Records from a dataset
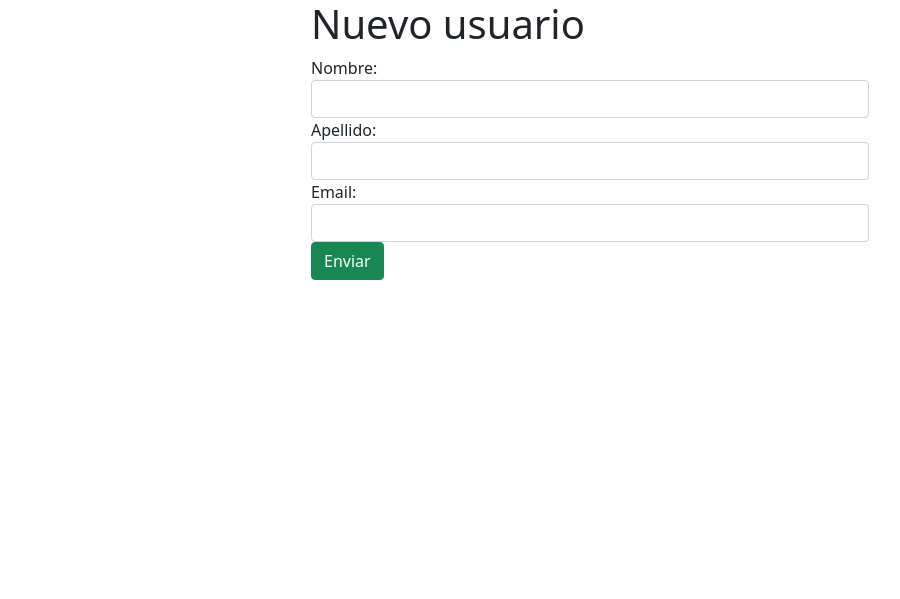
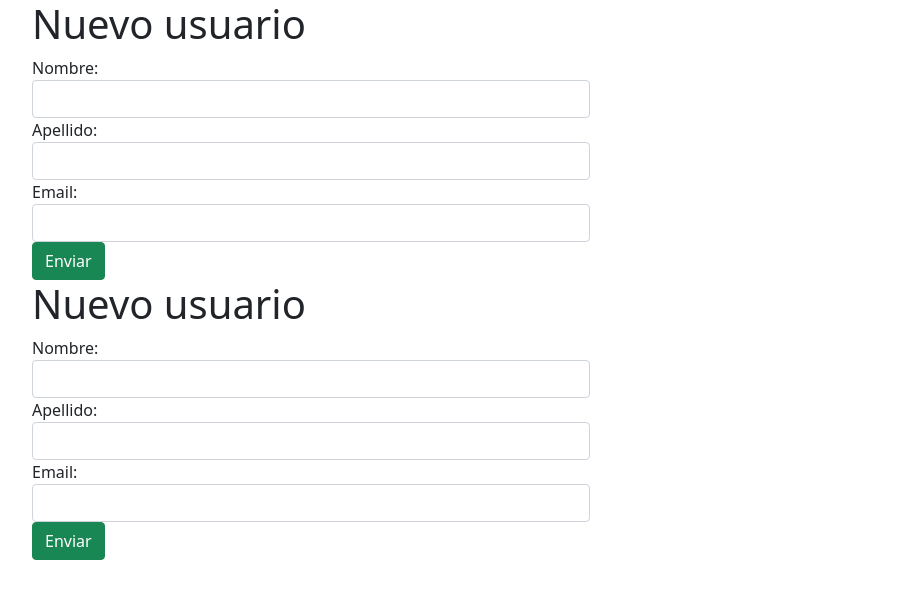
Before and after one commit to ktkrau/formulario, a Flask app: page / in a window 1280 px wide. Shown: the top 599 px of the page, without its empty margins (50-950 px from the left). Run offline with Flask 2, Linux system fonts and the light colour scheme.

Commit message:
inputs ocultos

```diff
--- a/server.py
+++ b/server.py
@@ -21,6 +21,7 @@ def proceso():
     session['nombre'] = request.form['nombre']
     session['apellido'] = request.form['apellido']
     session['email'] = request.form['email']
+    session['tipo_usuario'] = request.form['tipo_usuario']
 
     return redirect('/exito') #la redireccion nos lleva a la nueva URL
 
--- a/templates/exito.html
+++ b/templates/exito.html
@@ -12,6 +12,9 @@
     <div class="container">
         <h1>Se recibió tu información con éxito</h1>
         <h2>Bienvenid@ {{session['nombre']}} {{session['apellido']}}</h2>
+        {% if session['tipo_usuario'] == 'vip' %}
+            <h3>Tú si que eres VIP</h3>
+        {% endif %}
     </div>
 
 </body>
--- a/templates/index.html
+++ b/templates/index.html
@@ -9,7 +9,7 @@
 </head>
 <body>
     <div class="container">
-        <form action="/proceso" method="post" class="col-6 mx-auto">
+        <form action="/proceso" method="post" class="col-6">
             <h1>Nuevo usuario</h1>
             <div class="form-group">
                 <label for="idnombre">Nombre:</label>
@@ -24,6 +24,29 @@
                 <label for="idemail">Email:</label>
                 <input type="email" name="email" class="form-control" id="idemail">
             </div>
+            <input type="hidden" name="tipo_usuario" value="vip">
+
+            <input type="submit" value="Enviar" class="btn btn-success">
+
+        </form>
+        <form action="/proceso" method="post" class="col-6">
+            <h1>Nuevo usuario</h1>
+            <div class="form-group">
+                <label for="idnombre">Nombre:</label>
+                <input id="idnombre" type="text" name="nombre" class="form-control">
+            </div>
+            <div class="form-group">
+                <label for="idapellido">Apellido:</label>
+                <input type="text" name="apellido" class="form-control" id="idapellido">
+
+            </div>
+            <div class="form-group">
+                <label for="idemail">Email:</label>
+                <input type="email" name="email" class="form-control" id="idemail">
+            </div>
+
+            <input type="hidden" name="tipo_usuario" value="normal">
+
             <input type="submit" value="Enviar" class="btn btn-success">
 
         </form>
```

◆ WORK ORDER ◆
Write out each entry exactly as given, but skip the pictures.

◆ EXERCISE RESPONSE ◆
Before and after one commit to ktkrau/formulario, a Flask app: page / in a window 1280 px wide. Shown: the top 599 px of the page, without its empty margins (50-950 px from the left). Run offline with Flask 2, Linux system fonts and the light colour scheme.

Commit message:
inputs ocultos

```diff
--- a/server.py
+++ b/server.py
@@ -21,6 +21,7 @@ def proceso():
     session['nombre'] = request.form['nombre']
     session['apellido'] = request.form['apellido']
     session['email'] = request.form['email']
+    session['tipo_usuario'] = request.form['tipo_usuario']
 
     return redirect('/exito') #la redireccion nos lleva a la nueva URL
 
--- a/templates/exito.html
+++ b/templates/exito.html
@@ -12,6 +12,9 @@
     <div class="container">
         <h1>Se recibió tu información con éxito</h1>
         <h2>Bienvenid@ {{session['nombre']}} {{session['apellido']}}</h2>
+        {% if session['tipo_usuario'] == 'vip' %}
+            <h3>Tú si que eres VIP</h3>
+        {% endif %}
     </div>
 
 </body>
--- a/templates/index.html
+++ b/templates/index.html
@@ -9,7 +9,7 @@
 </head>
 <body>
     <div class="container">
-        <form action="/proceso" method="post" class="col-6 mx-auto">
+        <form action="/proceso" method="post" class="col-6">
             <h1>Nuevo usuario</h1>
             <div class="form-group">
                 <label for="idnombre">Nombre:</label>
@@ -24,6 +24,29 @@
                 <label for="idemail">Email:</label>
                 <input type="email" name="email" class="form-control" id="idemail">
             </div>
+            <input type="hidden" name="tipo_usuario" value="vip">
+
+            <input type="submit" value="Enviar" class="btn btn-success">
+
+        </form>
+        <form action="/proceso" method="post" class="col-6">
+            <h1>Nuevo usuario</h1>
+            <div class="form-group">
+                <label for="idnombre">Nombre:</label>
+                <input id="idnombre" type="text" name="nombre" class="form-control">
+            </div>
+            <div class="form-group">
+                <label for="idapellido">Apellido:</label>
+                <input type="text" name="apellido" class="form-control" id="idapellido">
+
+            </div>
+            <div class="form-group">
+                <label for="idemail">Email:</label>
+                <input type="email" name="email" class="form-control" id="idemail">
+            </div>
+
+            <input type="hidden" name="tipo_usuario" value="normal">
+
             <input type="submit" value="Enviar" class="btn btn-success">
 
         </form>
```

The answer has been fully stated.